[IWE] The Real Cost and the TED Spread.

D. Scott Katzer iwe@warhead.org.uk
Thu, 25 Sep 2008 22:31:15 -0400

Hi Jay and All,

Jay Mehaffey wrote:
> That brings up an interesting point that I have not seen addressed yet.
> Which is, what is the real value of these securities?

Krugman talked a little bit about this in his blog yesterday:

"3. Even if it works, the system will remain badly undercapitalized.

Realistic estimates say that there will be $800 billion or more of real, 
medium-term — not fire-sale — losses on home mortgages. Only around $480 
billion have been acknowledged by financial institutions so far. So even 
if the fire-sale discount is removed, we’ll still have a crippled 
system. And Paulson is offering nothing to fix that — unless he ends up 
paying much more than the paper is worth, by any standard."

In one of his comments today, he mentions the "TED Spread" and links to 
a Bloomberg chart:

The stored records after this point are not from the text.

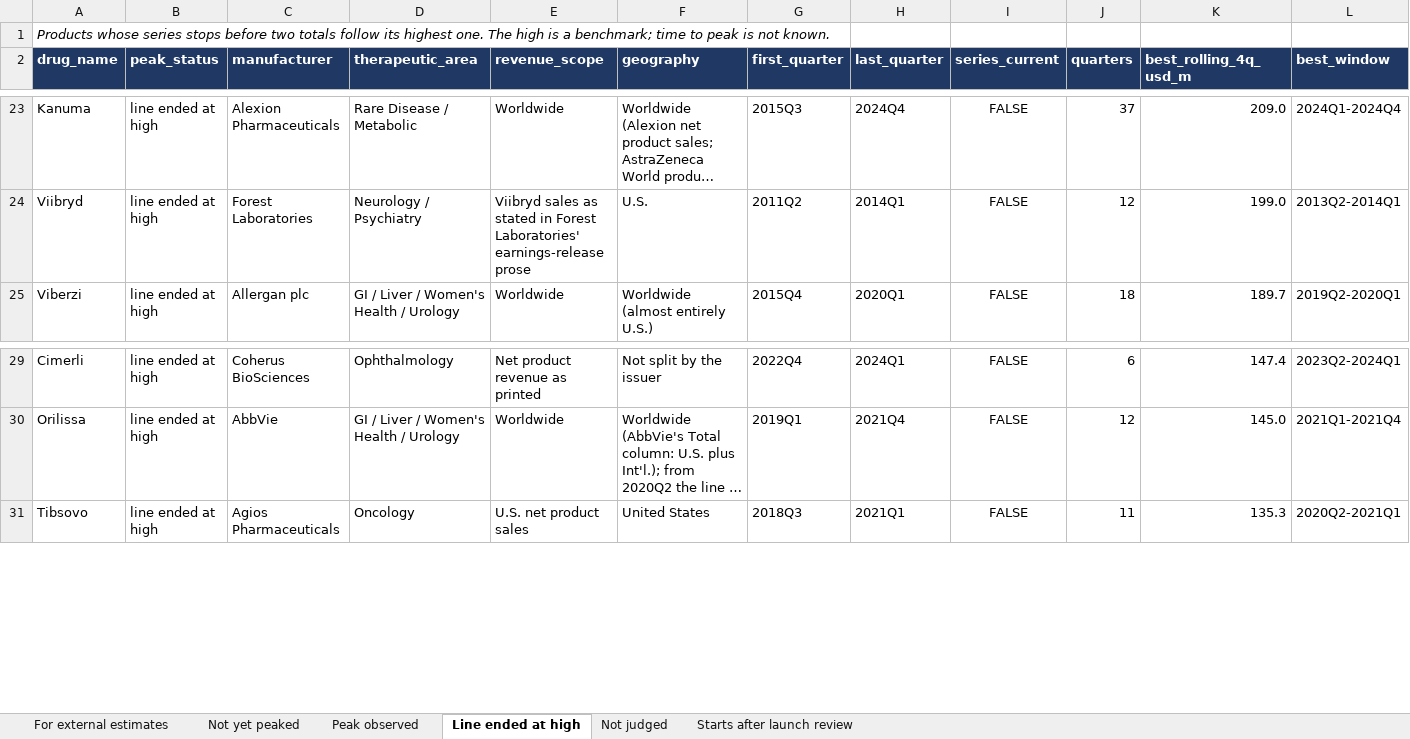
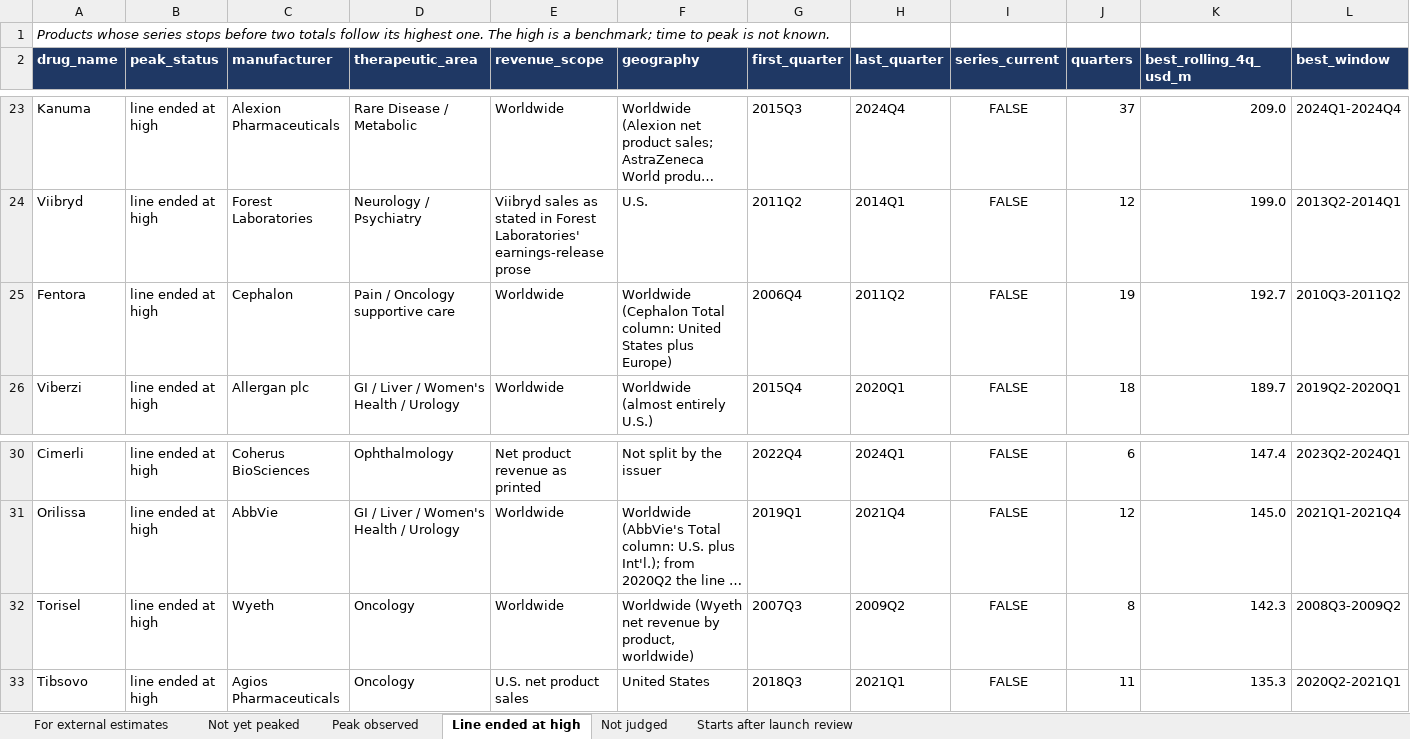
Before and after one commit to shourya0523/pharma-analog-uptake-workbench, an Excel workbook: exports/peak_candidates.xlsx, sheet Line ended at high, drawn as a sheet; only a part is shown, gaps mark what is left out; long unchanged cells end in …; values as stored, in another font and other column widths than the file's, no borders; rows hold the shown columns only; the diff names each change by its address in the sheet, - before the commit and + after, or states it on an @@ line.

```diff
--- a/exports/peak_candidates.xlsx (sheet Line ended at high)
+++ b/exports/peak_candidates.xlsx (sheet Line ended at high)
+row 25: Fentora | line ended at high | Cephalon | Pain / Oncology supportive care | Worldwide | Worldwide (Cephalon Total column: United States plus Europe) | 2006Q4 | 2011Q2 | FALSE | 19 | 192.7 | 2010Q3-2011Q2
+row 32: Torisel | line ended at high | Wyeth | Oncology | Worldwide | Worldwide (Wyeth net revenue by product, worldwide) | 2007Q3 | 2009Q2 | FALSE | 8 | 142.3 | 2008Q3-2009Q2
```
Also changed, not shown: sheet Peak observed, sheet Starts after launch review, sheet Not yet peaked, sheet For external estimates, 50 other files.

If you look at the 5 year chart (hit the 5yr button at the top), you'll 
see the spread was < 0.5% until August 2007 when it jumped above 1% (I 
haven't checked to see what happened in the news then, but I think it 
was related to earlier worries about mortgages).  On September 15, it 
jumped above 2%.  Yesterday it was above 3%.

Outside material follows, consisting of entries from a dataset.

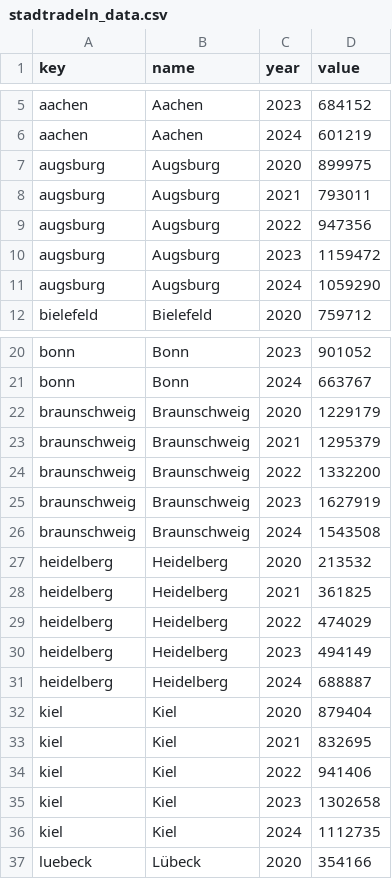
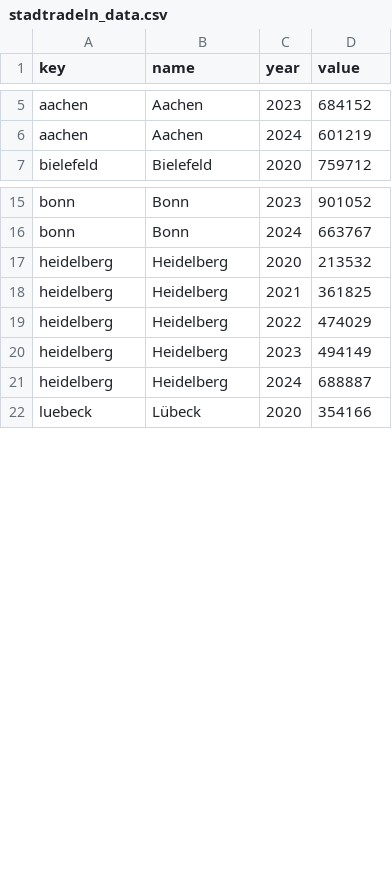
Before and after one commit to alexisxz/smartdashboard-pforzheim, a CSV file: assets/data/stadtradeln_data.csv, drawn as a sheet; only a part is shown, gaps mark what is left out; the diff covers the shown part only; the diff names each change by its address in the sheet, - before the commit and + after, or states it on an @@ line.

Commit message:
feat: decrease the bike column

```diff
--- a/assets/data/stadtradeln_data.csv
+++ b/assets/data/stadtradeln_data.csv
-row 7: augsburg | Augsburg | 2020 | 899975
-row 8: augsburg | Augsburg | 2021 | 793011
-row 9: augsburg | Augsburg | 2022 | 947356
-row 10: augsburg | Augsburg | 2023 | 1159472
-row 11: augsburg | Augsburg | 2024 | 1059290
-row 22: braunschweig | Braunschweig | 2020 | 1229179
-row 23: braunschweig | Braunschweig | 2021 | 1295379
-row 24: braunschweig | Braunschweig | 2022 | 1332200
-row 25: braunschweig | Braunschweig | 2023 | 1627919
-row 26: braunschweig | Braunschweig | 2024 | 1543508
-row 32: kiel | Kiel | 2020 | 879404
-row 33: kiel | Kiel | 2021 | 832695
-row 34: kiel | Kiel | 2022 | 941406
-row 35: kiel | Kiel | 2023 | 1302658
-row 36: kiel | Kiel | 2024 | 1112735
```
Also changed, not shown: 5 removed rows elsewhere in this file, 1 other file.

According to Wikipedia, the TED Spread is the difference of interest 
rates between 3-month Treasury Bills and the 3 month LIBOR rate and so 
is an indication of perceived credit risk.  It's indicating that short 
term loans have gotten very much more expensive recently.  How much of 
it is driven by speculators, I can't say...

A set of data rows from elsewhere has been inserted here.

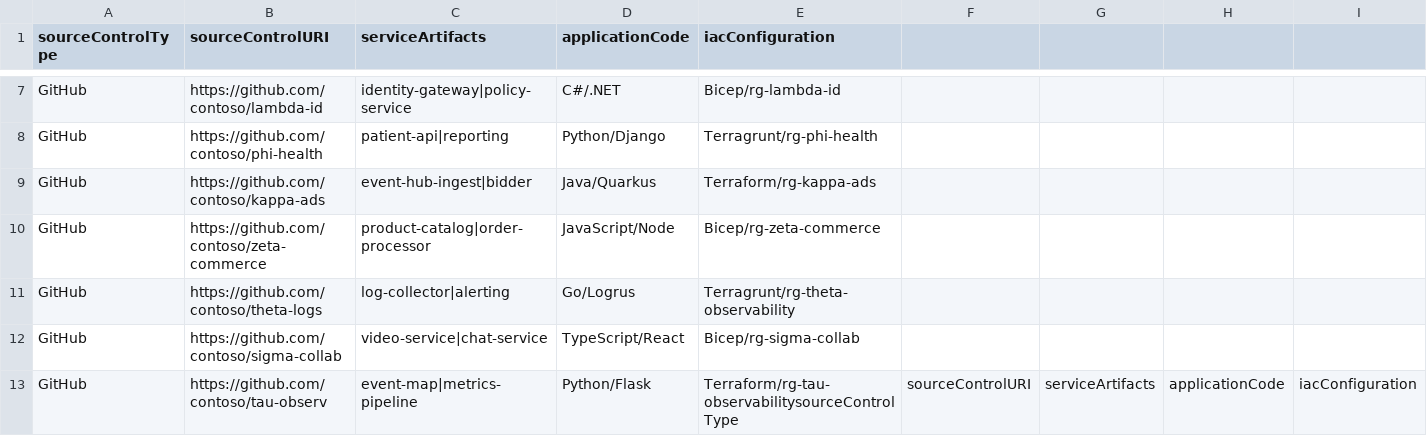
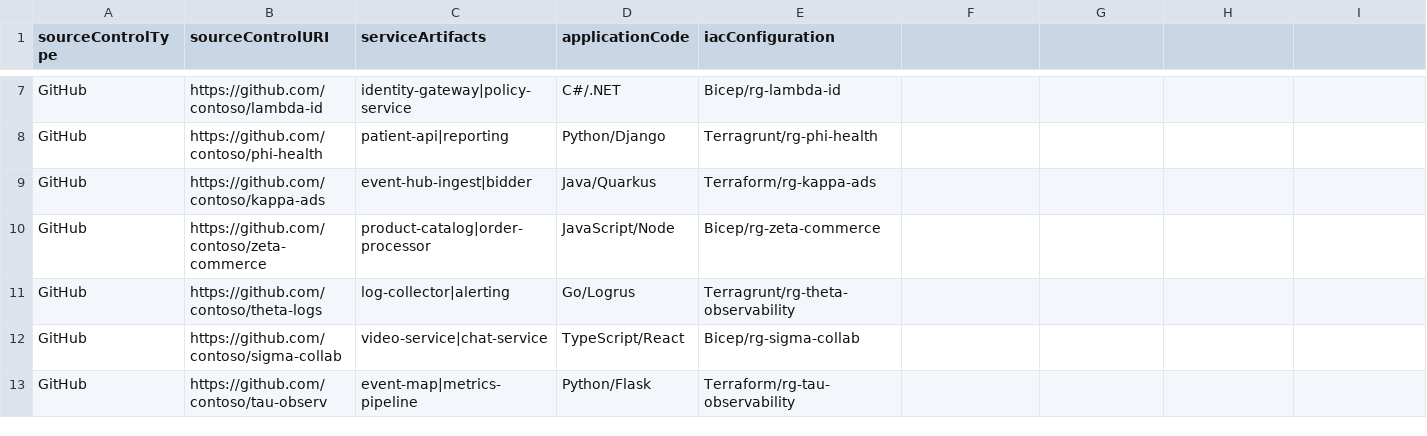
Before and after one commit to promisinganuj/iac-risk-scoring, a CSV file: approach2-using-existing-graph/sample-data/repo.csv, drawn as a sheet; only a part is shown, gaps mark what is left out.

Commit message:
Fixed sample data

```diff
--- a/approach2-using-existing-graph/sample-data/repo.csv
+++ b/approach2-using-existing-graph/sample-data/repo.csv
@@ -12,2 +12,2 @@ GitHub,https://github.com/contoso/theta-logs,log-collector|alerting,Go/Logrus,Te
 GitHub,https://github.com/contoso/sigma-collab,video-service|chat-service,TypeScript/React,Bicep/rg-sigma-collab
-GitHub,https://github.com/contoso/tau-observ,event-map|metrics-pipeline,Python/Flask,Terraform/rg-tau-observabilitysourceControlType, sourceControlURI, serviceArtifacts, applicationCode, iacConfiguration
+GitHub,https://github.com/contoso/tau-observ,event-map|metrics-pipeline,Python/Flask,Terraform/rg-tau-observability
```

With the political machinations going on regarding this bailout (Thanks 
St. John!), Krugman's expecting another spike in the TED spread 
tomorrow.  Since tomorrow is also a Friday, and since many people don't 
like waiting for bad news over the weekend, I also wouldn't be surprised 
if the markets were very volatile tomorrow.

Oh, and JP Morgan/Chase just took over Washington Mutual...

Interesting times...  :-(